-- RAW DATA --
◆ ◆ ◆ ◆ ◆

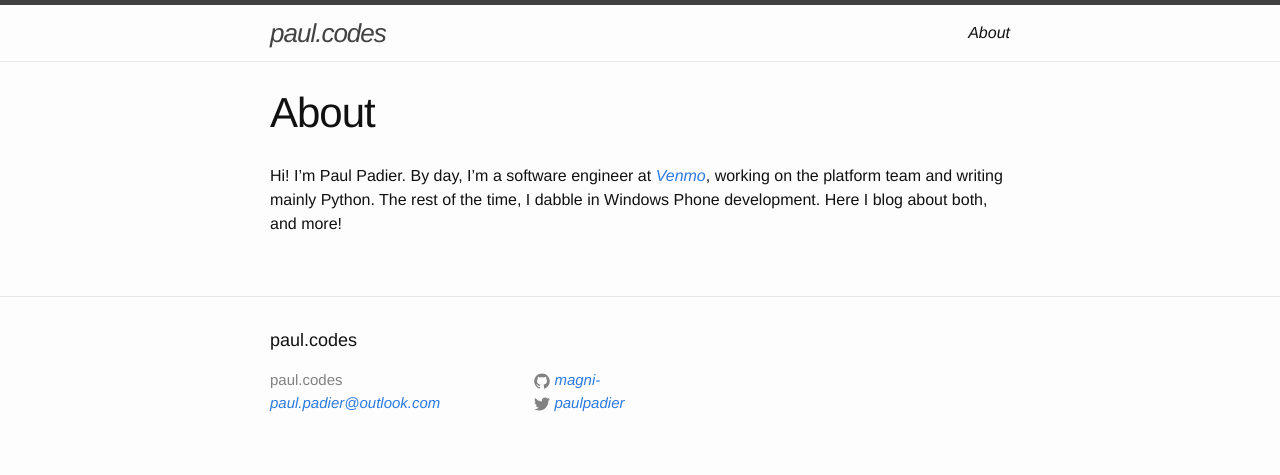
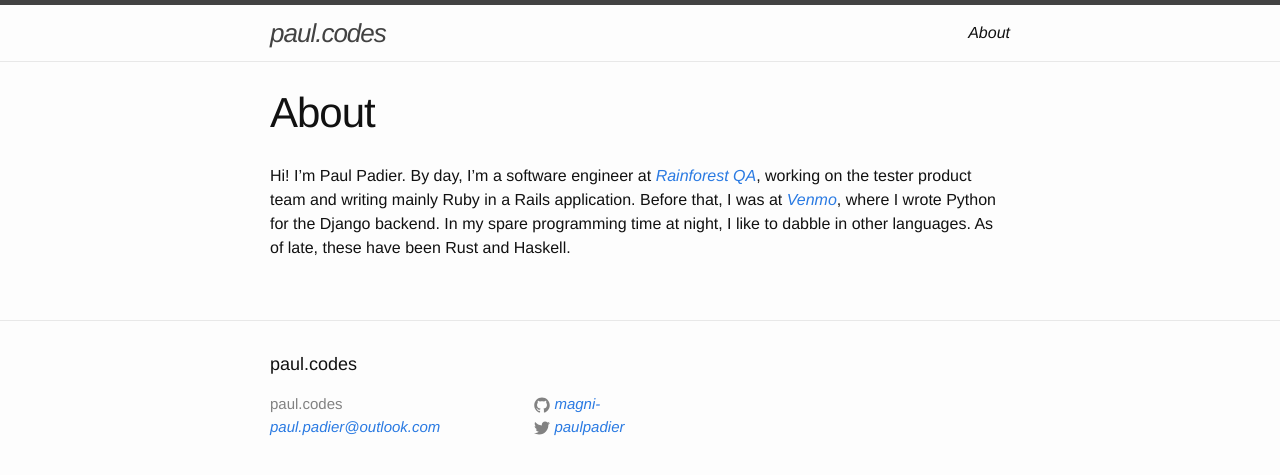
Before and after one commit to magni-/magni-.github.io, a Jekyll site: the page built from about.md, in a window 1280 px wide. Shown: the top 475 px of the page. Built offline with Jekyll 4.4.1, drawn with Linux system fonts in a browser that asks for light colours; comment, search, counter and statistics services are not loaded.

Commit message:
Update about page

```diff
--- a/about.md
+++ b/about.md
@@ -4,6 +4,7 @@ title: About
 permalink: /about/
 ---
 
-Hi! I'm Paul Padier. By day, I'm a software engineer at [Venmo][venmo], working on the platform team and writing mainly Python. The rest of the time, I dabble in Windows Phone development. Here I blog about both, and more!
+Hi! I'm Paul Padier. By day, I'm a software engineer at [Rainforest QA][rainforest], working on the tester product team and writing mainly Ruby in a Rails application. Before that, I was at [Venmo][venmo], where I wrote Python for the Django backend. In my spare programming time at night, I like to dabble in other languages. As of late, these have been Rust and Haskell.
 
+[rainforest]: https://rainforestqa.com
 [venmo]: https://venmo.com
```
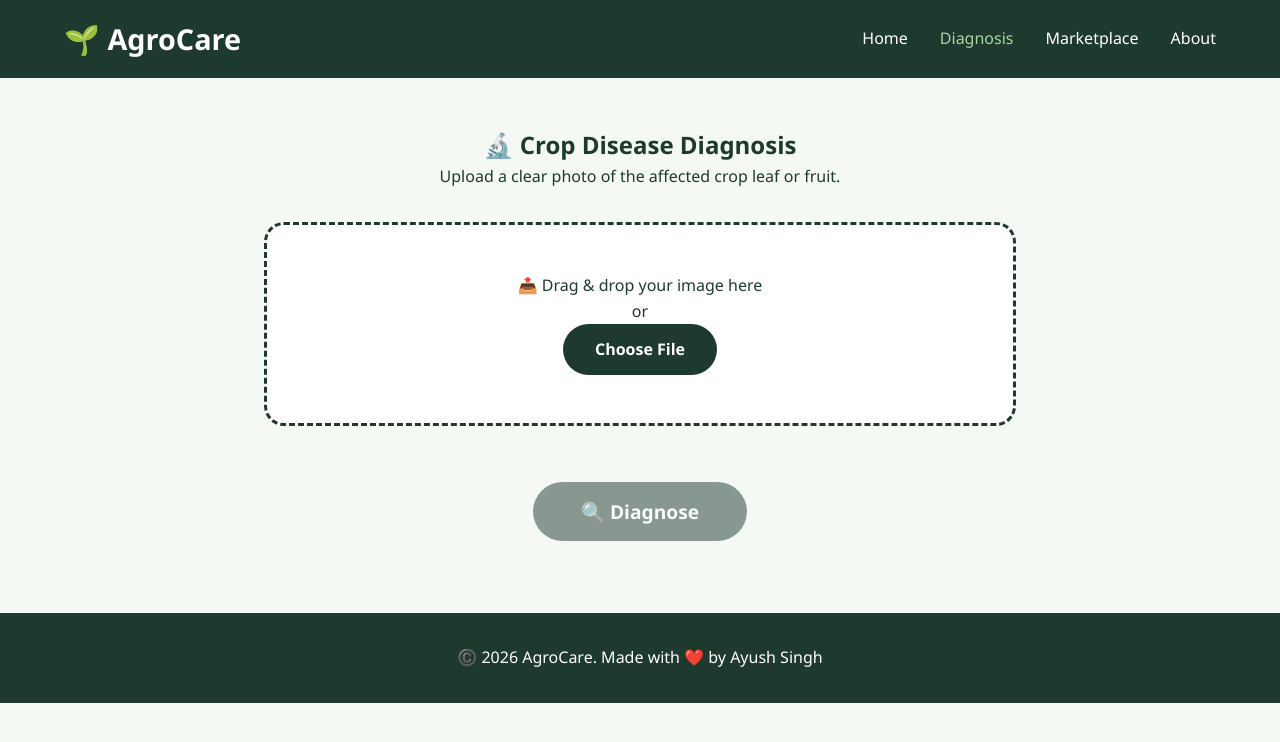
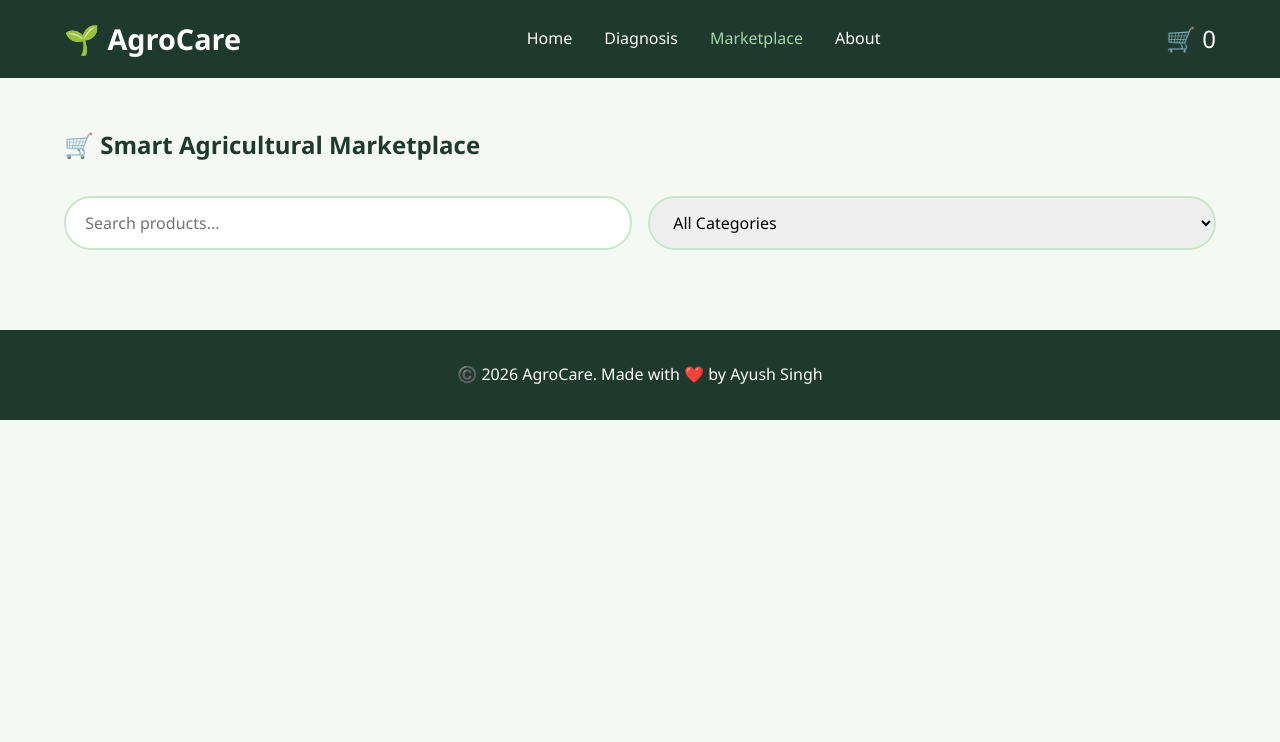
Before and after one commit to ayuxhsinghpro/AgroCare, a plain HTML site: page marketplace.html in a window 1280 px wide. Drawn offline with Linux system fonts and the light colour scheme.

Commit message:
Update marketplace.html

```diff
--- a/marketplace.html
+++ b/marketplace.html
@@ -3,47 +3,46 @@
 <head>
     <meta charset="UTF-8" />
     <meta name="viewport" content="width=device-width, initial-scale=1.0" />
-    <title>AgroCare – Crop Diagnosis</title>
+    <title>AgroCare – Marketplace</title>
     <link rel="stylesheet" href="style.css" />
 </head>
 <body>
-    <!-- Navigation (same as index.html) -->
+    <!-- Navigation -->
     <nav class="navbar">
         <div class="logo">🌱 AgroCare</div>
         <ul class="nav-links">
             <li><a href="index.html">Home</a></li>
-            <li><a href="diagnosis.html" class="active">Diagnosis</a></li>
-            <li><a href="marketplace.html">Marketplace</a></li>
+            <li><a href="diagnosis.html">Diagnosis</a></li>
+            <li><a href="marketplace.html" class="active">Marketplace</a></li>
             <li><a href="index.html#about">About</a></li>
         </ul>
+        <div class="cart-icon">🛒 <span id="cartCount">0</span></div>
     </nav>
 
-    <!-- Diagnosis Section -->
-    <section class="diagnosis-section">
-        <h1>🔬 Crop Disease Diagnosis</h1>
-        <p>Upload a clear photo of the affected crop leaf or fruit.</p>
-
-        <div class="upload-area" id="uploadArea">
-            <p>📤 Drag & drop your image here</p>
-            <p>or</p>
-            <input type="file" id="imageInput" accept="image/*" />
-            <label for="imageInput" class="btn primary">Choose File</label>
+    <!-- Marketplace -->
+    <section class="marketplace">
+        <h1>🛒 Smart Agricultural Marketplace</h1>
+        <div class="filter-bar">
+            <input type="text" id="searchInput" placeholder="Search products..." />
+            <select id="categoryFilter">
+                <option value="all">All Categories</option>
+                <option value="seeds">Seeds</option>
+                <option value="fertilizers">Fertilizers</option>
+                <option value="tools">Tools</option>
+            </select>
         </div>
 
-        <div id="previewContainer">
-            <img id="previewImage" style="display:none; max-width:300px; margin-top:20px;" />
-        </div>
-
-        <button id="diagnoseBtn" class="btn primary" disabled>🔍 Diagnose</button>
-
-        <!-- Results -->
-        <div id="resultContainer" style="display:none;">
-            <h2>Diagnosis Result</h2>
-            <p><strong>Disease:</strong> <span id="diseaseName">—</span></p>
-            <p><strong>Confidence:</strong> <span id="confidence">—</span>%</p>
-            <p><strong>Treatment:</strong> <span id="treatment">—</span></p>
+        <div class="product-grid" id="productGrid">
+            <!-- Products will be inserted by JavaScript -->
         </div>
     </section>
+
+    <!-- Cart Sidebar -->
+    <div id="cartSidebar" style="display:none;">
+        <h2>Your Cart</h2>
+        <ul id="cartItems"></ul>
+        <button id="checkoutBtn" class="btn primary">Checkout</button>
+    </div>
 
     <footer>
         <p>©️ 2026 AgroCare. Made with ❤️ by Ayush Singh</p>
```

◆ ◆ ◆ ◆ ◆

-- TASK BRIEF --
Could you please write out the entries exactly as they are, with every picture left out?

-- TASK ANSWER --
Before and after one commit to magni-/magni-.github.io, a Jekyll site: the page built from about.md, in a window 1280 px wide. Shown: the top 475 px of the page. Built offline with Jekyll 4.4.1, drawn with Linux system fonts in a browser that asks for light colours; comment, search, counter and statistics services are not loaded.

Commit message:
Update about page

```diff
--- a/about.md
+++ b/about.md
@@ -4,6 +4,7 @@ title: About
 permalink: /about/
 ---
 
-Hi! I'm Paul Padier. By day, I'm a software engineer at [Venmo][venmo], working on the platform team and writing mainly Python. The rest of the time, I dabble in Windows Phone development. Here I blog about both, and more!
+Hi! I'm Paul Padier. By day, I'm a software engineer at [Rainforest QA][rainforest], working on the tester product team and writing mainly Ruby in a Rails application. Before that, I was at [Venmo][venmo], where I wrote Python for the Django backend. In my spare programming time at night, I like to dabble in other languages. As of late, these have been Rust and Haskell.
 
+[rainforest]: https://rainforestqa.com
 [venmo]: https://venmo.com
```
Before and after one commit to ayuxhsinghpro/AgroCare, a plain HTML site: page marketplace.html in a window 1280 px wide. Drawn offline with Linux system fonts and the light colour scheme.

Commit message:
Update marketplace.html

```diff
--- a/marketplace.html
+++ b/marketplace.html
@@ -3,47 +3,46 @@
 <head>
     <meta charset="UTF-8" />
     <meta name="viewport" content="width=device-width, initial-scale=1.0" />
-    <title>AgroCare – Crop Diagnosis</title>
+    <title>AgroCare – Marketplace</title>
     <link rel="stylesheet" href="style.css" />
 </head>
 <body>
-    <!-- Navigation (same as index.html) -->
+    <!-- Navigation -->
     <nav class="navbar">
         <div class="logo">🌱 AgroCare</div>
         <ul class="nav-links">
             <li><a href="index.html">Home</a></li>
-            <li><a href="diagnosis.html" class="active">Diagnosis</a></li>
-            <li><a href="marketplace.html">Marketplace</a></li>
+            <li><a href="diagnosis.html">Diagnosis</a></li>
+            <li><a href="marketplace.html" class="active">Marketplace</a></li>
             <li><a href="index.html#about">About</a></li>
         </ul>
+        <div class="cart-icon">🛒 <span id="cartCount">0</span></div>
     </nav>
 
-    <!-- Diagnosis Section -->
-    <section class="diagnosis-section">
-        <h1>🔬 Crop Disease Diagnosis</h1>
-        <p>Upload a clear photo of the affected crop leaf or fruit.</p>
-
-        <div class="upload-area" id="uploadArea">
-            <p>📤 Drag & drop your image here</p>
-            <p>or</p>
-            <input type="file" id="imageInput" accept="image/*" />
-            <label for="imageInput" class="btn primary">Choose File</label>
+    <!-- Marketplace -->
+    <section class="marketplace">
+        <h1>🛒 Smart Agricultural Marketplace</h1>
+        <div class="filter-bar">
+            <input type="text" id="searchInput" placeholder="Search products..." />
+            <select id="categoryFilter">
+                <option value="all">All Categories</option>
+                <option value="seeds">Seeds</option>
+                <option value="fertilizers">Fertilizers</option>
+                <option value="tools">Tools</option>
+            </select>
         </div>
 
-        <div id="previewContainer">
-            <img id="previewImage" style="display:none; max-width:300px; margin-top:20px;" />
-        </div>
-
-        <button id="diagnoseBtn" class="btn primary" disabled>🔍 Diagnose</button>
-
-        <!-- Results -->
-        <div id="resultContainer" style="display:none;">
-            <h2>Diagnosis Result</h2>
-            <p><strong>Disease:</strong> <span id="diseaseName">—</span></p>
-            <p><strong>Confidence:</strong> <span id="confidence">—</span>%</p>
-            <p><strong>Treatment:</strong> <span id="treatment">—</span></p>
+        <div class="product-grid" id="productGrid">
+            <!-- Products will be inserted by JavaScript -->
         </div>
     </section>
+
+    <!-- Cart Sidebar -->
+    <div id="cartSidebar" style="display:none;">
+        <h2>Your Cart</h2>
+        <ul id="cartItems"></ul>
+        <button id="checkoutBtn" class="btn primary">Checkout</button>
+    </div>
 
     <footer>
         <p>©️ 2026 AgroCare. Made with ❤️ by Ayush Singh</p>
```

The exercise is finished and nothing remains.